• [YOUR GOAL]:
When you reach the line in the data below that contains "Before and after one commit to dod-advana/gamechanger-ml, a", please start repeating lines exactly, and stop after the line that contains "Also changed, not shown: 4", repeating nothing else.
**** DATA UNDER STUDY
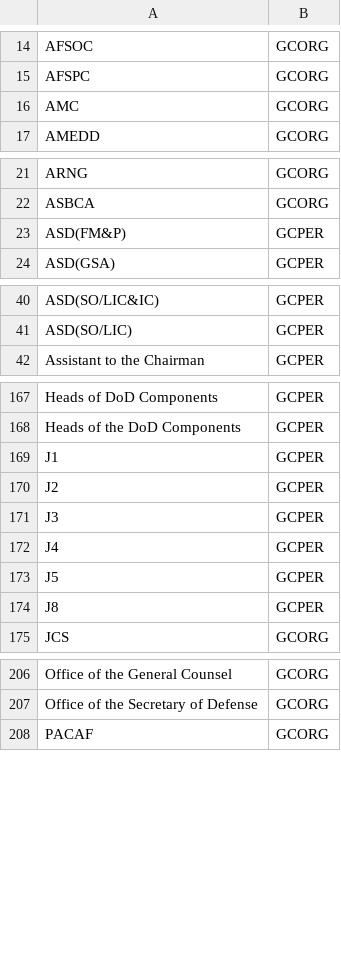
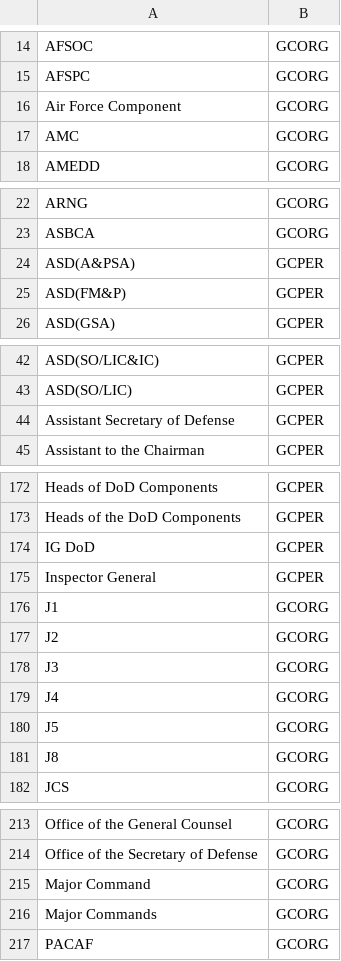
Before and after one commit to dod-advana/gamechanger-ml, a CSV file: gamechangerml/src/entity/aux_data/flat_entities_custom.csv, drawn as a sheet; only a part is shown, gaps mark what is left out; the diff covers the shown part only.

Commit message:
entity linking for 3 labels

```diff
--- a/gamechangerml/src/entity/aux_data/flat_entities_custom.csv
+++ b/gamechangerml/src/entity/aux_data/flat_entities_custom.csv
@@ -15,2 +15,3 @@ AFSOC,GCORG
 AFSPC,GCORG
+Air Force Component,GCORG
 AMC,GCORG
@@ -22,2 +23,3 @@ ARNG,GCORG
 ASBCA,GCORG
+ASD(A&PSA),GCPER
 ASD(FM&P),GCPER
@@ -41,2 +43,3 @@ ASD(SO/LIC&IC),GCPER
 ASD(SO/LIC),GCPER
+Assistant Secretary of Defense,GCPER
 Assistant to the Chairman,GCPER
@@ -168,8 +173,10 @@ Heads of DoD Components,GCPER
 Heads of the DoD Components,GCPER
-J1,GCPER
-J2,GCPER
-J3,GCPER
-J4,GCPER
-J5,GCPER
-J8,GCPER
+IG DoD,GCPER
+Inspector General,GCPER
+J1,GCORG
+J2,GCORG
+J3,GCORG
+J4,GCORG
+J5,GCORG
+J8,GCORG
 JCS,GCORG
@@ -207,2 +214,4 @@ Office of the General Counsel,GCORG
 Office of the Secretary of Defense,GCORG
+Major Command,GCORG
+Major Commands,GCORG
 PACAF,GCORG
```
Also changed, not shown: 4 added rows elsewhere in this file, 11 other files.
********
**** DATA UNDER STUDY
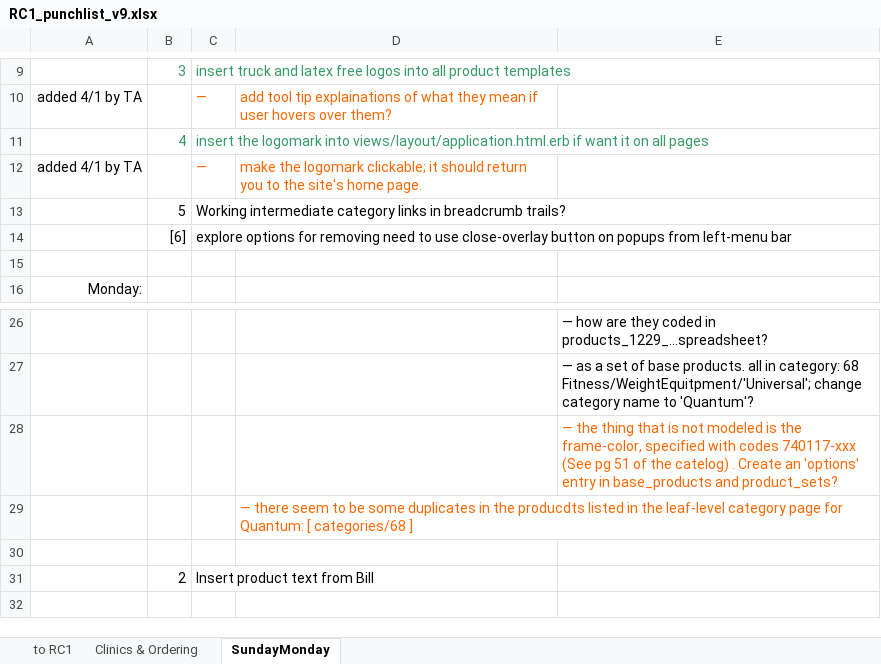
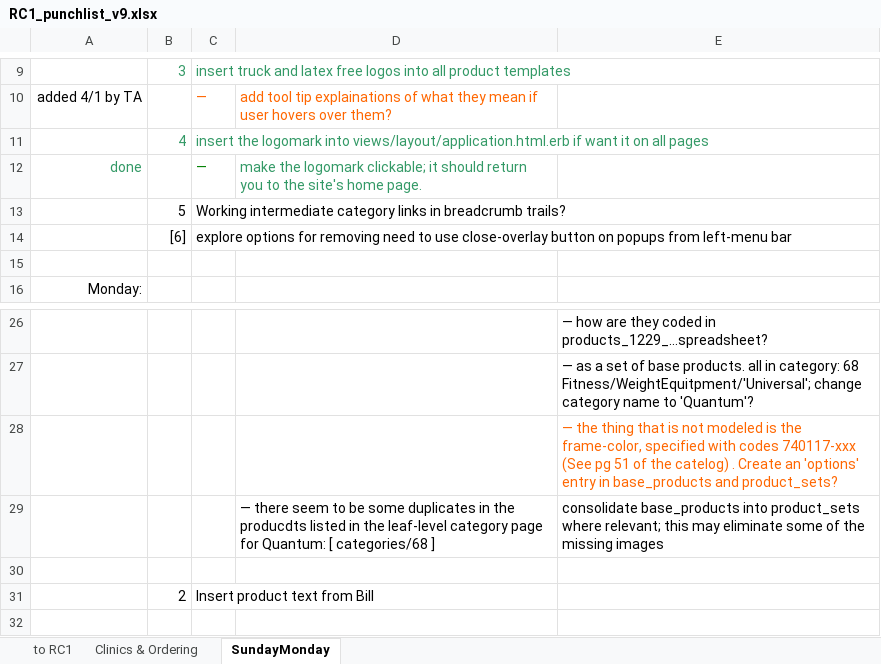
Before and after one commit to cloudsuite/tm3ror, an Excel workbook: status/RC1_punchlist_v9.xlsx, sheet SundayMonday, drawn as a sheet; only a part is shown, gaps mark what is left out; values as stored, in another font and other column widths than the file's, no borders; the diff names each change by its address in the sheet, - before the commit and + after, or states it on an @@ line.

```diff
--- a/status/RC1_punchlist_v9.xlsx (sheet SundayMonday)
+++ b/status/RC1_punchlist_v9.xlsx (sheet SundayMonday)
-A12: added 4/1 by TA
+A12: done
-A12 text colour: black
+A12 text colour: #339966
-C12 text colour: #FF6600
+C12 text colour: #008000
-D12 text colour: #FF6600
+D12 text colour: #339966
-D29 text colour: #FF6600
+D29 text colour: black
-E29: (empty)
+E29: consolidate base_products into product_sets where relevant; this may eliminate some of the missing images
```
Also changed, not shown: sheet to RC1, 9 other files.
********
• [SOLUTION FOR THIS EXERCISE]:
Before and after one commit to dod-advana/gamechanger-ml, a CSV file: gamechangerml/src/entity/aux_data/flat_entities_custom.csv, drawn as a sheet; only a part is shown, gaps mark what is left out; the diff covers the shown part only.

Commit message:
entity linking for 3 labels

```diff
--- a/gamechangerml/src/entity/aux_data/flat_entities_custom.csv
+++ b/gamechangerml/src/entity/aux_data/flat_entities_custom.csv
@@ -15,2 +15,3 @@ AFSOC,GCORG
 AFSPC,GCORG
+Air Force Component,GCORG
 AMC,GCORG
@@ -22,2 +23,3 @@ ARNG,GCORG
 ASBCA,GCORG
+ASD(A&PSA),GCPER
 ASD(FM&P),GCPER
@@ -41,2 +43,3 @@ ASD(SO/LIC&IC),GCPER
 ASD(SO/LIC),GCPER
+Assistant Secretary of Defense,GCPER
 Assistant to the Chairman,GCPER
@@ -168,8 +173,10 @@ Heads of DoD Components,GCPER
 Heads of the DoD Components,GCPER
-J1,GCPER
-J2,GCPER
-J3,GCPER
-J4,GCPER
-J5,GCPER
-J8,GCPER
+IG DoD,GCPER
+Inspector General,GCPER
+J1,GCORG
+J2,GCORG
+J3,GCORG
+J4,GCORG
+J5,GCORG
+J8,GCORG
 JCS,GCORG
@@ -207,2 +214,4 @@ Office of the General Counsel,GCORG
 Office of the Secretary of Defense,GCORG
+Major Command,GCORG
+Major Commands,GCORG
 PACAF,GCORG
```
Also changed, not shown: 4 added rows elsewhere in this file, 11 other files.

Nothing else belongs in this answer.